This Labor Day, several dramatic elements are coming together in a way that should give the food industry new reasons to celebrate this holiday.
Let me set the stage for you. The first dramatic element is a powerful back drop that has been established by the food industry’s heroic performance throughout the varied ups and downs, ins-and-outs of the pandemic. Regardless of what got tossed our way – new safety protocols, upsurges in demand, shifts in grocery delivery -- the food industry responded and has proven faithful to the task of keeping communities fed by being steadfast, resilient, flexible, and dedicated. The nation has noticed and, as a result, respect for those laboring in the food industry is at an all-time high. There’s definitely some love out there for the industry.
The second element is a significant plot twist that is going to heighten the drama in the labor script. The federal government’s unemployment benefits are set to expire on Labor Day, leaving millions of unemployed Americans searching for their next career come this fall.
That brings us to the third dramatic element, which is the character development aspect of the drama we find ourselves embracing. One of the many indelible marks the pandemic has left on the American psyche is a soul -searching reflection about the nature of work and the causes in which we wish to invest our time and talent. Individuals are thinking more deeply about where, how, and why they work. They want a job that pays well and has the promise of personal development and professional advancement, but they also want their work to mean something, to somehow contribute to the greater good. They want to love what they labor at and feel their efforts make a difference.
The piece that remains for the industry is to put all these theatrical elements together in a groundbreaking way, a way that helps the employment-searching public recognize that the food industry has developed well beyond being the place of “starter roles” and has blossomed into a complex vocational system with career opportunities in a multitude of areas. Those who still consider grocery work to be can-stacking need to be enlightened that the food industry now has technology career paths, diverse openings in health and wellbeing, and increased opportunities in personnel management, financial administration, logistics proficiency, and culinary expertise. And that’s just the beginning of the list of employment possibilities our industry is seeking to fill.
Many FMI members are making significant headway in re-shaping the way food industry careers are perceived by making noteworthy investments in educational opportunities for their employees. Others are designating significant budget dollars to increased employment benefits, intern programs and educational incentives. Several member companies frequently make the list of “100 Best Places to Work” and thus help improve the industry image as not just being the place where careers begin, but a place where careers are made.

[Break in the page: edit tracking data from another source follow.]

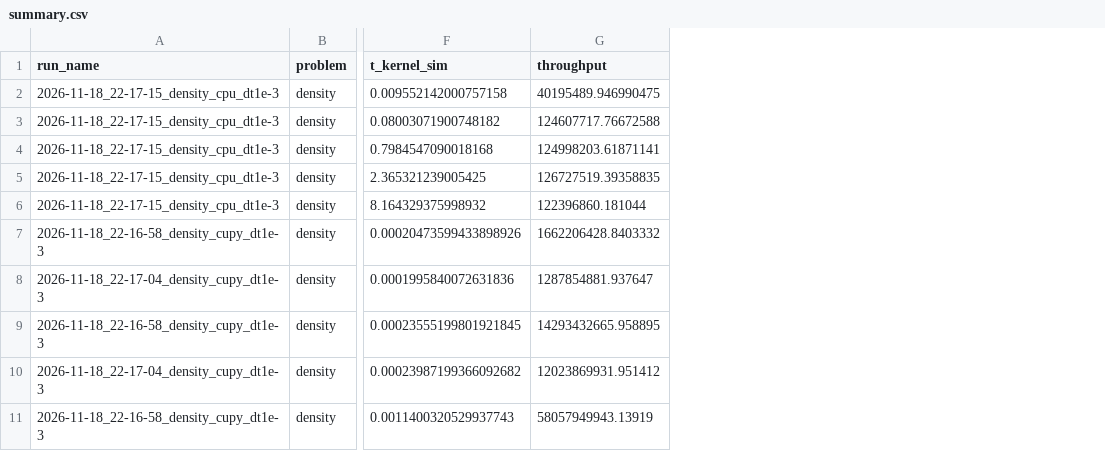
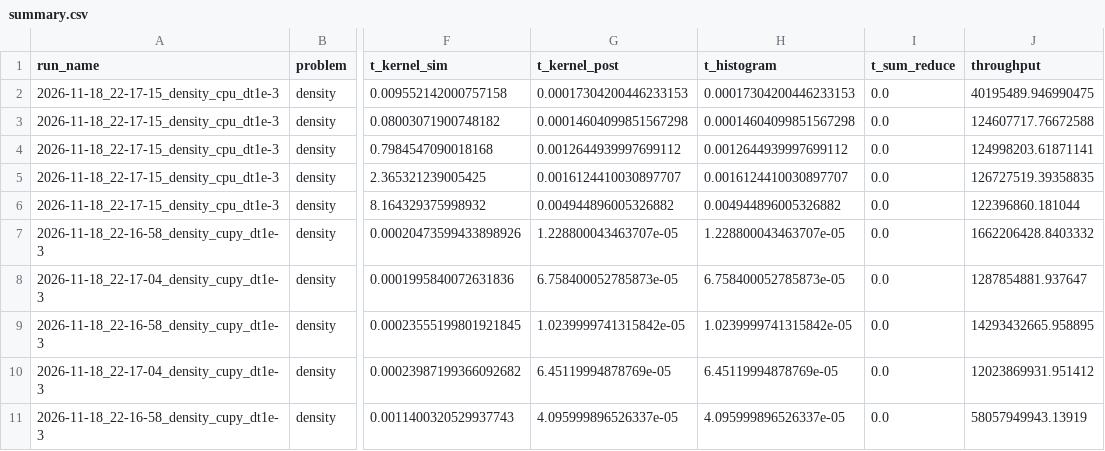
Before and after one commit to McEnigma24/UMISI-sem2-ParallelProg, a CSV file: lab06/python/results/compare/summary.csv, drawn as a sheet; only a part is shown, gaps mark what is left out; the diff names each change by its address in the sheet, - before the commit and + after, or states it on an @@ line.

```diff
--- a/lab06/python/results/compare/summary.csv
+++ b/lab06/python/results/compare/summary.csv
+column G (t_kernel_post), rows 2-11: 0.00017304200446233153 | 0.00014604099851567298 | 0.0012644939997699112 | 0.0016124410030897707 | 0.004944896005326882 | 1.228800043463707e-05 | 6.758400052785873e-05 | 1.0239999741315842e-05 | 6.45119994878769e-05 | 4.095999896526337e-05
+column H (t_histogram), rows 2-11: 0.00017304200446233153 | 0.00014604099851567298 | 0.0012644939997699112 | 0.0016124410030897707 | 0.004944896005326882 | 1.228800043463707e-05 | 6.758400052785873e-05 | 1.0239999741315842e-05 | 6.45119994878769e-05 | 4.095999896526337e-05
+column I (t_sum_reduce), rows 2-11: all 0.0
```
Also changed, not shown: 5 other files.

Examine and invest in the future of work with us through insights, training and education. The next act in the food industry labor drama is about to begin. Is your company ready to have the spotlight thrown your way and play an award-winning role?